Here at NMC, we work hard to design and build websites that are in accordance with basic web accessibility standards and best practices. Accessible features, design elements, and structural choices not only make it possible for individuals with disabilities to browse and explore with ease, but they also strengthen a website more generally and offer benefits to users of all ability levels.
Although we design and build each website with web accessibility best practices in mind, the work doesn’t end once a site has been launched by our team. Content managers still have a responsibility to write and update content in a way that prioritizes accessibility and makes use of the tools that we’ve already put into place.
From formatting content to optimizing images, this document will serve as a guide for content editors on accessibility best practices to keep in mind while updating and maintaining a website.
In this guide:
Let’s begin with the basics. At the core, ensuring web accessibility means creating a website that allows disabled users to navigate and access content in a way that works for them. That may mean using a screen reader to hear content spoken aloud, moving through a site with a keyboard instead of a mouse or trackpad, zooming in on images and text, or using other assistive technologies to consume information efficiently.
While many of these strategies are supported by a website’s behind-the-scenes setup (i.e. put into place by a developer), there are also steps that content editors can – and should – take to confirm that site content is as accessible as possible to all users. In practice, this means paying a little extra attention to things like formatting, descriptions, and settings in the content management system (CMS). We’ll cover the specifics next.

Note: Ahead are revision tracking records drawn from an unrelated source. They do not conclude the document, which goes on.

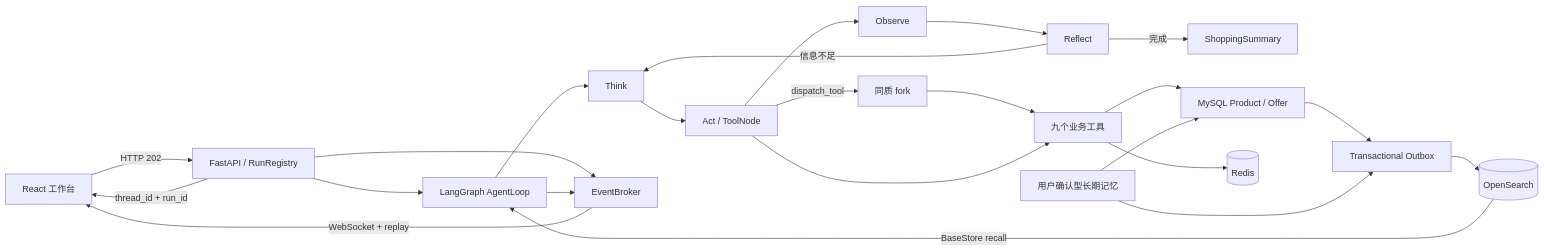
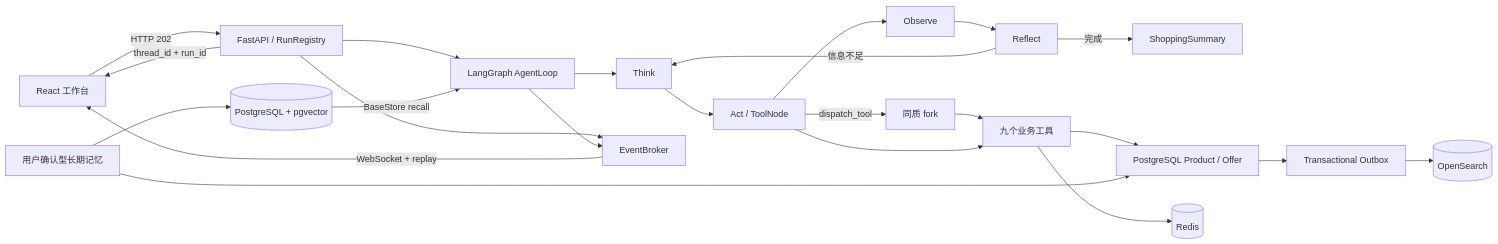
The diagram in README.md (yachtywen/Globuy), drawn with Mermaid before and after one commit. The commit also changed other lines of this file and 34 other files, not shown here.

````diff
--- a/README.md
+++ b/README.md
@@ -90,29 +90,29 @@
 ```mermaid
 flowchart LR
     U[React 工作台] -->|HTTP 202| API[FastAPI / RunRegistry]
     API -->|thread_id + run_id| U
     API --> LOOP[LangGraph AgentLoop]
     LOOP --> THINK[Think]
     THINK --> ACT[Act / ToolNode]
     ACT --> OBSERVE[Observe]
     OBSERVE --> REFLECT[Reflect]
     REFLECT -->|信息不足| THINK
     REFLECT -->|完成| RESULT[ShoppingSummary]
 
     ACT -->|dispatch_tool| FORK[同质 fork]
     FORK --> TOOLS[九个业务工具]
     ACT --> TOOLS
 
-    TOOLS --> CATALOG[MySQL Product / Offer]
+    TOOLS --> CATALOG[PostgreSQL Product / Offer]
     CATALOG --> OUTBOX[Transactional Outbox]
     OUTBOX --> OS[(OpenSearch)]
     TOOLS --> REDIS[(Redis)]
 
     API --> BROKER[EventBroker]
     LOOP --> BROKER
     BROKER -->|WebSocket + replay| U
 
     MEMORY[用户确认型长期记忆] --> CATALOG
-    MEMORY --> OUTBOX
-    OS -->|BaseStore recall| LOOP
+    MEMORY --> PGVECTOR[(PostgreSQL + pgvector)]
+    PGVECTOR -->|BaseStore recall| LOOP
 ```
````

While the text editing tools in the CMS likely look fairly similar to the ones in your favorite word processing program, formatting content for your website is a little different from writing an email or a standard print document. In this section, we’ll explain the formatting rules and tools that will make your content accessible for all site visitors.
NOTE: Thanks to its flexible nature and easy scalability, many of our website projects are built on a WordPress base. So, some of the following tips and examples refer to buttons and settings in the WordPress CMS. That said, our suggestions are universal – the particular buttons may just look different depending on what platform you’re using.
Basic Text Setup
For the most part, body text should be aligned left and typed in the standard Paragraph style. The site’s designers have already made sure that the font, size, and color are legible and attractive, so you’ll want to stick to standard settings that will display the body text as it was intended.
Justifying or centering Paragraph text can be very distracting to readers – and less legible, in most cases – so you’ll want to avoid using either setting as you write content for your site pages. Featured quotes, statements, and statistics can be highlighted in other ways, which we’ll talk about later on.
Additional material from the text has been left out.